Where Apple ads go next
Music & soundUser generated content & participationVirtual & augmented reality
It’s rare for a company to have fingers in quite so many pies as the iPhone (and iPad, and Mac, and Apple Music, and AppStore…) maker; a new tie-in with the artist Olivia Rodrigo on TikTok encapsulates these capabilities and how it can present itself as a cultural nexus.
Why it matters
The observation, made by Fast Company, that the Gen-Z icon’s latest video –Brutal – is as much a vehicle to promote the song as it is to show off Apple’s presence across the whole creative process is a strong one.

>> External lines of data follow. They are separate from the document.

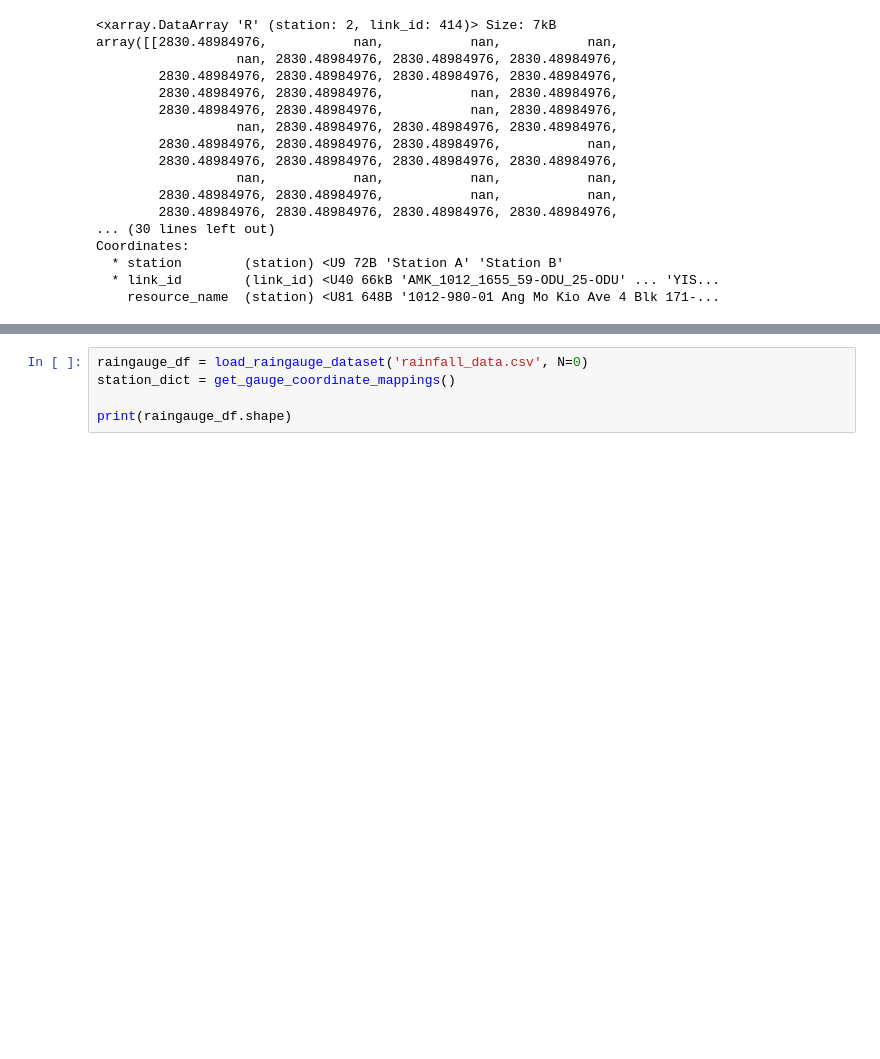
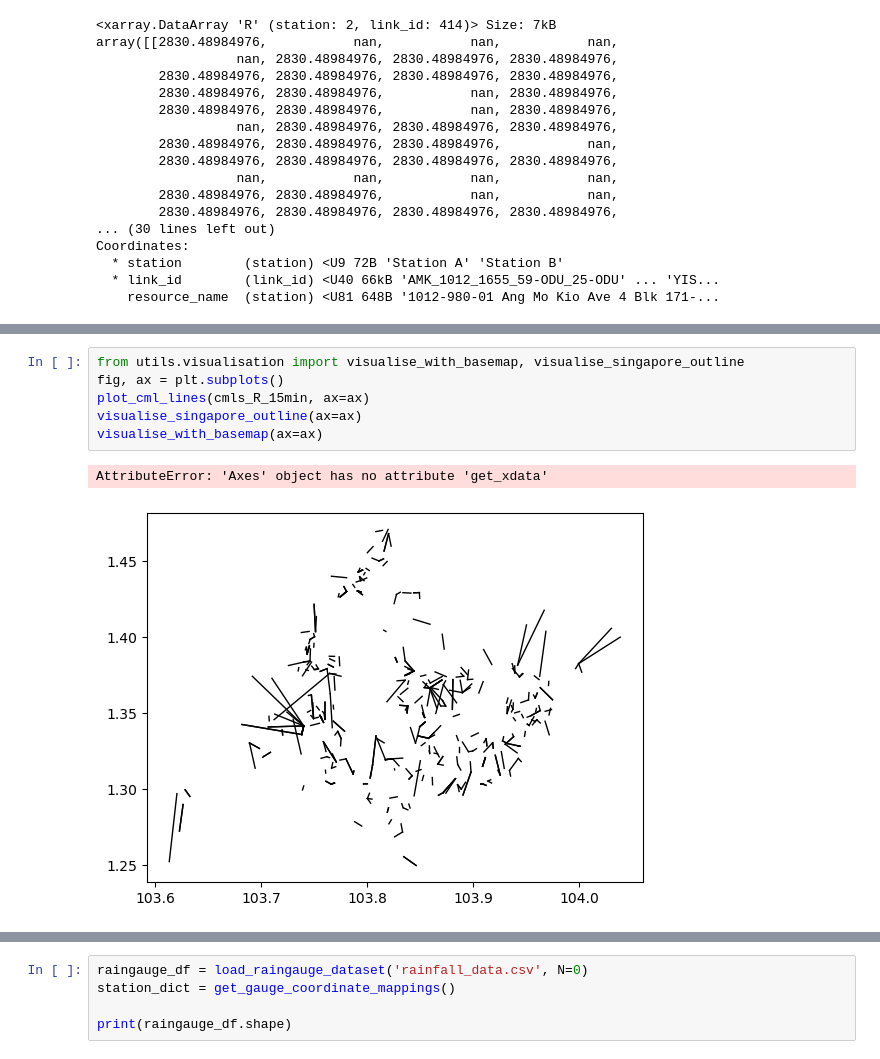
Before and after one commit to jylow/rainfall_data_fusion, a Jupyter notebook: cml.ipynb, the cells around one changed output, grey strips where cells are left out. Cells and saved outputs as stored; diff of their text form; blank space fills up the shorter version.

```diff
--- a/cml.ipynb
+++ b/cml.ipynb
@@ -393,3 +388,12 @@ fig.colorbar(pc, label="rainfall sum in mm")
 # %% [output]
 <matplotlib.colorbar.Colorbar at 0x...>
 [figure]
+# %%
+from utils.visualisation import visualise_with_basemap, visualise_singapore_outline
+fig, ax = plt.subplots()
+plot_cml_lines(cmls_R_15min, ax=ax)
+visualise_singapore_outline(ax=ax)
+visualise_with_basemap(ax=ax)
+# %% [output]
+AttributeError: 'Axes' object has no attribute 'get_xdata'
+[figure, added]
```
Also changed, not shown: parts of 11 cells of this notebook, 13 other files.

While it’s true that few firms have either the budget or fanbase that Apple enjoys, but there are still lessons to be learned.
Just three days after the release of the official video that features extensive use of a FacePaint feature from Procreate, which allows users to design their own “masks”, effectively DIY filters like those made famous by Snap Chat, Apple cast its “Made on iPad” net over the video.
Of course, the brand has anchored its image firmly to creators – with particularly heavy use of artists – before with its ‘Behind the Mac’ campaign.
Where this diverges is not only the importance of the computer to music (it’s most likely that a Mac was used at some point in the creation of Brutal), but how sound and vision are made through its devices and, ultimately, distributed across its music platform.
While it may not control TikTok, where the hashtag #BrutalMasks has taken off, with people emulating the moving masks from the video.
“Apple tools are used to create the content we consume on Apple devices, but also used to create the advertising for both the content and the devices. There is almost no part in that equation untouched by the brand” – Jeff Beer, Staff Editor, Fast Company.